“There is only one number in it,” Donna commented and looked at the phone. There was a single number that had been texted through to him. He’d saved it and then left the phone on the console. It was strange. He’d sometimes looked at that phone both hopeful and worried that it would ring. Donna looked at the name on the phone.
“Martha…” the Doctor whimpered. “Call… Martha.”
“She’s a doctor,” Donna recalled. “A proper doctor, not a pretend doctor like you, ha! Good thinking, Time Boy.” Donna dialled the number. She was surprised that as soon as the phone started to ring the time rotor started to pulse and she could feel that the TARDIS was taking off.
A rather bemused Martha woke up to her phone ringing and the TARDIS materialising at half two in the morning in the middle of her bedroom. Her irritation vanished into concern when a red headed woman, probably his next companion, opened the door from within. She had obvious blood stains on her clothing.
“Are you Martha Jones?” Donna asked her. She was standing there in a vest top and her pyjama bottoms. “Sorry, is it night time?” She winced.
“It’s two thirty five,” Martha commented. “Where’s the Doctor?”
“He’s hurt.” Donna pushed the door open and Martha hurried in to find him barely conscious on the floor.
“Oh, Doctor?” Martha sighed.
“Martha…” he groaned.
“You’re kidding me?” Martha asked, but with Martha and Donna both there he could afford just to let the darkness take him. “He’s passed out,” Martha offered.
“It is probably better for him for the moment,” Martha assured her and glanced up to Donna even as she was busy unfastening the buttons on the Doctor’s shirt to see if she could get a good view of the wound in his chest before she took him into the infirmary. “A giant spider?”
“Incy Wincy on steroids,” Donna confirmed.
“Another day at the office then?” Martha commented and peeled the bloody fabric away from his chest.
“That goes right through,” Donna commented feeling slightly sick again as she remembered how he’d been pierced. “And bone is sticking out of his leg. Are you going to be able to treat him?”

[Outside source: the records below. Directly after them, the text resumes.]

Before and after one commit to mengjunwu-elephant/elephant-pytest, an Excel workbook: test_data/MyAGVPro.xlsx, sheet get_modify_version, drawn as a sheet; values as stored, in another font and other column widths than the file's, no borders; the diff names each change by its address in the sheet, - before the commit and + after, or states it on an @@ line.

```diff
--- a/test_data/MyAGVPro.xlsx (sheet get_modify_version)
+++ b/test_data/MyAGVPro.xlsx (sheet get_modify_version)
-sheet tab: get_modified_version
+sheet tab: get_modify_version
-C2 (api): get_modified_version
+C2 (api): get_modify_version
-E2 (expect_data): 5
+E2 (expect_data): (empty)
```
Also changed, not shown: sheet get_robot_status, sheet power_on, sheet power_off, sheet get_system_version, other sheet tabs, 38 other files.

“Another day at the office,” Martha offered and nodded. “He’ll be fine. If anything was fatal he'd have regenerated before you got him here," Martha commented, but Donna wasn't sure what that meant. "Come on, let’s get him to the infirmary. Giant spiders?” Martha sighed and shook her head. “Whatever next?”